26 July 2017 , United Kingdom
The UK's new environment minister has repeated the government's pledge to introduce legislation to ban the manufacture of rinse-off cosmetics containing microbeads from 1 January 2018, and their sale from 30 June the same year.
Environment secretary Michael Gove, appointed after last month's general election, confirmed the timeline during a speech at WWF UK on 21 July. It was first announced by junior environment minister Thérèse Coffey during a House of Commons debate in March.
Mr Gove's statement follows a public consultation on the government's proposal for a ban, which closed on 28 February. Many respondents asked for its scope to be broadened to cover all plastics causing harm in the marine environment. Some called for it to cover all products that result in microbeads being washed down the drain, such as leave-on make-up and sunscreen. But the cosmetics industry said this would require the reformulation of thousands of products and generate significant costs, particularly for small companies.
Specific categories of polymer were also suggested for inclusion, including semi-solid plastics and liquid/wax polymers, which behave in the same way in the marine environment as solid microplastics.
Some respondents called for the inclusion of cleaning products, but the UK Cleaning Products Industry Association says no microbeads are used in UK-produced household and industrial cleaning products.
The environment ministry, Defra, has promised to review evidence on solid plastic particles in products outside of the scope of the ban, together with the Hazardous Substances Advisory Committee (HSAC), and to "assess the potential for further actions".
Industry respondents warned of the cost of finding alternatives, reformulating and testing products, and updating the labelling.

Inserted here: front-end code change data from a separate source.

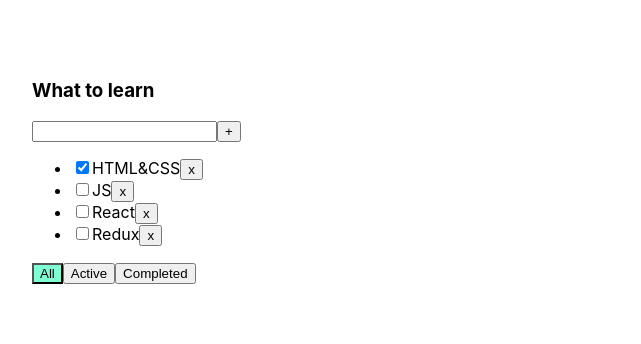
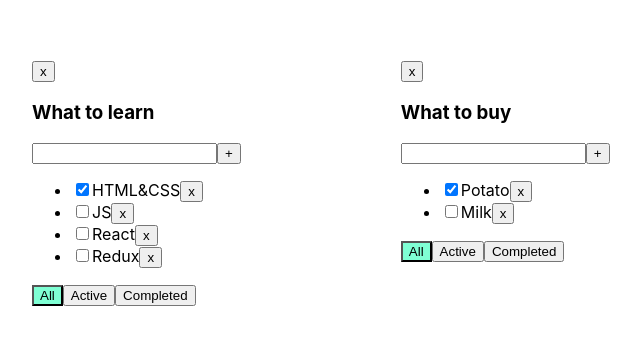
Before and after one commit to dasiklasik/train-second-todolist, a React (Create React App) app: page / in a window 1280 px wide. Shown: the top 344 px of the page, without its empty margins (28-669 px from the left). Built offline with nearby package versions, Linux system fonts and the light colour scheme.

Commit message:
add new functions

```diff
--- a/src/App.tsx
+++ b/src/App.tsx
@@ -3,61 +3,101 @@ import './App.css';
 import {Todolist} from "./Todolist";
 import {v1} from "uuid";
 
-export type tasksType = {
+export type taskType = {
     id: string
     title: string
     isDone: boolean
+}
+
+type todolistType = {
+    id: string
+    title: string
+    filter: filterValuesType
+}
+
+type todolistTasksType = {
+    [key: string]: Array<taskType>
 }
 
 export type filterValuesType = 'all' | 'active' | 'completed'
 
 function App() {
 
-    let initialTasks: Array<tasksType> = [
+    let todolistId1 = v1();
+    let todolistId2 = v1();
+
+
+    const initialTasks: todolistTasksType = {
+        [todolistId1]: [
             {id: v1(), title: 'HTML&CSS', isDone: true},
             {id: v1(), title: 'JS', isDone: false},
             {id: v1(), title: 'React', isDone: false},
-        {id: v1(), title: 'Redux', isDone: false}
-    ]
-
-    let [tasks, setTasks] = useState<Array<tasksType>>(initialTasks)
-    let [filter, setFilter] = useState<filterValuesType>('all')
-
-    const removeTask = (id: string) => {
-        let copyTasks = [...tasks]
-        setTasks(copyTasks.filter(t => t.id !== id))
+            {id: v1(), title: 'Redux', isDone: false},
+        ],
+        [todolistId2]: [
+            {id: v1(), title: 'Potato', isDone: true},
+            {id: v1(), title: 'Milk', isDone: false},
+        ],
     }
 
-    const filterTasks = (filter: filterValuesType) => {
-        setFilter(filter)
+    let [tasks, setTasks] = useState<todolistTasksType>(initialTasks)
+    let [todolists, setTodolists] = useState<Array<todolistType>>([
+        {id: todolistId1, title: 'What to learn', filter: 'all'},
+        {id: todolistId2, title: 'What to buy', filter: 'all'}
+    ])
+
+
+    const removeTask = (todolistId: string, taskId: string) => {
+        setTasks({...tasks, [todolistId]: tasks[todolistId].filter(t => t.id !== taskId)})
     }
 
-    const addTask = (title: string) => {
-      setTasks([{id: v1(), title, isDone: false}, ...tasks])
+    const filterTasks = (todolistId: string, filter: filterValuesType) => {
+        setTodolists(todolists.map(tl => tl.id === todolistId ? {...tl, filter} : tl))
     }
 
-    const changeStatus = (id: string, isDone: boolean) => {
-      setTasks(tasks.map(t => t.id === id ? {...t, isDone} : t))
+    const addTask = (todolistId: string, title: string) => {
+        setTasks({...tasks, [todolistId]: [{id: v1(), title, isDone: false}, ...tasks[todolistId]]})
     }
 
-    let filteredTasks = tasks;
-    if (filter === 'completed') {
-        filteredTasks = filteredTasks.filter(t => t.isDone)
-    } else if (filter === 'active') {
-        filteredTasks = filteredTasks.filter(t => !t.isDone)
+    const changeStatus = (todolistId: string, taskId: string, isDone: boolean) => {
+        setTasks({...tasks, [todolistId]: tasks[todolistId]
+                .map(t => t.id === taskId ? {...t, isDone} : t)})
+    }
+
+    const removeTodolist = (todolistId: string) => {
+      setTodolists(todolists.filter(tl => tl.id !== todolistId))
+        delete tasks[todolistId]
+        console.log(tasks)
+    }
+
+    const changeTodolistTitle = (todolistId: string, title: string) => {
+      setTodolists(todolists.map(tl => tl.id === todolistId ? {...tl, title} : tl))
+    }
+
+    const changeTaskTitle = (todolistId: string, title: string, taskId: string|undefined) => {
+        setTasks({...tasks, [todolistId]: tasks[todolistId]
+            .map(t => t.id === taskId ? {...t, title} : t)})
     }
 
     return (
         <div className={'App'}>
+            {todolists.map(tl => {
+                return (
                     <Todolist
-               title="What to learn"
-               tasks={filteredTasks}
+                        title={tl.title}
+                        tasks={tasks[tl.id]}
                         removeTask={removeTask}
                         filterTasks={filterTasks}
                         addTask={addTask}
                         changeStatus={changeStatus}
-               filter={filter}
+                        filter={tl.filter}
+                        todolistId={tl.id}
+                        removeTodolist={removeTodolist}
+                        changeTodolistTitle={changeTodolistTitle}
+                        changeTaskTitle={changeTaskTitle}
                     />
+                )
+            })}
         </div>
     );
 }
--- /dev/null
+++ b/src/SuperTitle/SuperTitle.tsx
@@ -0,0 +1,53 @@
+import React, {useState, KeyboardEvent, ChangeEvent} from "react";
+
+type SuperTitlePropsType = {
+    title: string
+    todolistId: string
+    taskId?: string
+    changeTitle: (todolistId: string, title: string, taskId?: string) => void
+}
+
+export const SuperTitle = ({
+                        title,
+                        changeTitle,
+                        todolistId,
+                        taskId,
+                        ...props
+                    }: SuperTitlePropsType) => {
+    const [editMode, setEditMode] = useState<boolean>(false)
+    const [value, setValue] = useState<string>(title)
+
+    const onDoubleClickHandler = () => {
+        setEditMode(true)
+    }
+
+    const onBlurHandler = () => {
+        setEditMode(false)
+    }
+
+    const onEnterHandler = (e: KeyboardEvent<HTMLInputElement>) => {
+        if (e.key === 'Enter') {
+            if (taskId) {
+                changeTitle(todolistId, value, taskId)
+            } else {
+                changeTitle(todolistId, value)
+            }
+            setEditMode(false)
+        }
+    }
+
+    const onChangeHandler = (e: ChangeEvent<HTMLInputElement>) => {
+        setValue(e.currentTarget.value)
+    }
+
+    return (
+        <>
+            {!editMode ? <span onDoubleClick={onDoubleClickHandler}>{value}</span> :
+                <input
+                    value={value}
+                    onBlur={onBlurHandler}
+                    onChange={onChangeHandler}
+                    onKeyPress={onEnterHandler}/>}
+        </>
+    )
+}
--- a/src/Todolist.tsx
+++ b/src/Todolist.tsx
@@ -1,15 +1,20 @@
 import React, {ChangeEvent, KeyboardEvent, useState} from "react";
-import {filterValuesType, tasksType} from "./App";
+import {filterValuesType, taskType} from "./App";
 import './App.css'
+import {SuperTitle} from "./SuperTitle/SuperTitle";
 
 type TodolistPropsType = {
     title: string
-    tasks: Array<tasksType>
-    removeTask: (id: string) => void
-    filterTasks: (filter: filterValuesType) => void
-    addTask: (title: string) => void
-    changeStatus: (id: string, isDone: boolean) => void
+    tasks: Array<taskType>
+    removeTask: (todolistId: string, taskId: string) => void
+    filterTasks: (todolistId: string, filter: filterValuesType) => void
+    addTask: (todolistId: string, title: string) => void
+    changeStatus: (todolistId: string, taskId: string, isDone: boolean) => void
     filter: filterValuesType
+    todolistId: string
+    removeTodolist: (todolistId: string) => void
+    changeTodolistTitle: (todolistId: string, title: string) => void
+    changeTaskTitle: (todolistId: string, title: string, taskId: string|undefined) => void
 }
 
 export const Todolist = ({
@@ -19,20 +24,24 @@ export const Todolist = ({
                              filterTasks,
                              addTask,
                              changeStatus,
-                             filter,...props
+                             filter,
+                             todolistId,
+                             removeTodolist,
+                             changeTodolistTitle,
+                             changeTaskTitle, ...props
                          }: TodolistPropsType) => {
 
     let [value, setValue] = useState<string>('')
     let [error, setError] = useState<string | null>(null)
 
-    const filterAll = () => filterTasks('all')
-    const filterActive = () => filterTasks('active')
-    const filterCompleted = () => filterTasks('completed')
+    const filterAll = () => filterTasks(todolistId, 'all')
+    const filterActive = () => filterTasks(todolistId, 'active')
+    const filterCompleted = () => filterTasks(todolistId, 'completed')
 
     const addTaskHandler = () => {
         let title = value.trim()
         if (title !== '') {
-            addTask(value)
+            addTask(todolistId, value)
         } else {
             setError('Title is required!')
         }
@@ -41,14 +50,14 @@ export const Todolist = ({
 
     const changeInputValueHandler = (e: ChangeEvent<HTMLInputElement>) => {
         setError(null)
-      setValue(e.currentTarget.value)
+        setValue(e.currentTarget.value)
     }
 
     const onEnterHandler = (e: KeyboardEvent<HTMLInputElement>) => {
         if (e.key === 'Enter') {
             let title = value.trim()
             if (title !== '') {
-                addTask(value)
+                addTask(todolistId, value)
             } else {
                 setError('Title is required!')
             }
@@ -56,30 +65,49 @@ export const Todolist = ({
         }
     }
 
+    const removeTodolistHandler = () => {
+        removeTodolist(todolistId)
+    }
 
 
+    let filteredTasks = tasks;
+    if (filter === 'completed') {
+        filteredTasks = filteredTasks.filter(t => t.isDone)
+    } else if (filter === 'active') {
+        filteredTasks = filteredTasks.filter(t => !t.isDone)
+    }
 
     return (
         <div className="App">
             <div>
-                <h3>{title}</h3>
+                <button onClick={removeTodolistHandler}>x</button>
+                <h3><SuperTitle title={title}
+                                changeTitle={changeTodolistTitle}
+                                todolistId={todolistId}
+                /></h3>
+
                 <div>
-                    <input className={error ? 'error' : ''} value={value} onKeyPress={onEnterHandler} onChange={changeInputValueHandler}/>
+                    <input className={error ? 'error' : ''} value={value} onKeyPress={onEnterHandler}
+                           onChange={changeInputValueHandler}/>
                     <button onClick={addTaskHandler}>+</button>
                     {error ? <div className={'error-message'}>{error}</div> : <></>}
                 </div>
                 <ul>
-                    {tasks.map(t => <li key={t.id}>
+                    {filteredTasks.map(t => <li key={t.id}>
                         <input type={'checkbox'} checked={t.isDone}
-                               onChange={(e) => changeStatus(t.id, e.currentTarget.checked)}/>
-                        <span>{t.title}</span>
-                        <button onClick={() => removeTask(t.id)}>x</button>
+                               onChange={(e) =>
+                                   changeStatus(todolistId, t.id, e.currentTarget.checked)}/>
+                        <SuperTitle title={t.title} todolistId={todolistId} changeTitle={changeTaskTitle}/>
+                        <button onClick={() => removeTask(todolistId, t.id)}>x</button>
                     </li>)}
                 </ul>
                 <div>
                     <button className={filter === 'all' ? 'active-filter' : ''} onClick={filterAll}>All</button>
-                    <button className={filter === 'active' ? 'active-filter' : ''} onClick={filterActive}>Active</button>
-                    <button className={filter === 'completed' ? 'active-filter' : ''} onClick={filterCompleted}>Completed</button>
+                    <button className={filter === 'active' ? 'active-filter' : ''} onClick={filterActive}>Active
+                    </button>
+                    <button className={filter === 'completed' ? 'active-filter' : ''}
+                            onClick={filterCompleted}>Completed
+                    </button>
                 </div>
             </div>
         </div>
```
Lines whose indentation alone changed are shown as unchanged.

Some said the use of more expensive non-plastic ingredients could hit cosmetics exports because UK companies would be at a disadvantage.
They called for the ban to be consistent with legislation in other countries. Earlier this month Sweden proposed a ban on rinse-off cosmetics that contain microbeads. Canada confirmed a similar ban in June and South Korea proposed provisions against the ingredient in cosmetics last year.

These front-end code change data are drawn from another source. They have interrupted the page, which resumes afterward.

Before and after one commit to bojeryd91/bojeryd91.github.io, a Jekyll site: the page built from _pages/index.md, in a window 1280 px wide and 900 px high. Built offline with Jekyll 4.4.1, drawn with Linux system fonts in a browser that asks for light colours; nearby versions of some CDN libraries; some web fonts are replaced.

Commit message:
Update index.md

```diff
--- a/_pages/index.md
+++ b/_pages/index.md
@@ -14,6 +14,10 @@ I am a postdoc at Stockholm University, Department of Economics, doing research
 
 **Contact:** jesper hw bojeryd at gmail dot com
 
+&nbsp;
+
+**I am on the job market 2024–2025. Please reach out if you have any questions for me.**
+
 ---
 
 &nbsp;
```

Defra says that because other countries that import cosmetics to the UK are either implementing bans of their own or considering doing so, there should not be a "significant impact on imports".
The trading standards authorities would oversee compliance with and enforcement of the provisions. The rate of non-compliance is expected to be low, given that the cosmetics industry has already reduced its use of microbeads voluntarily.
Enforcement actions will include variable monetary penalties, compliance and stop notices.
Defra has been asked to consider exemptions for medical products and biodegradable products. But the government said it is questionable that "biodegradable" materials adequately break down in the marine environment. It will, however, consider exemptions for medical applications in light of future advancements in the field.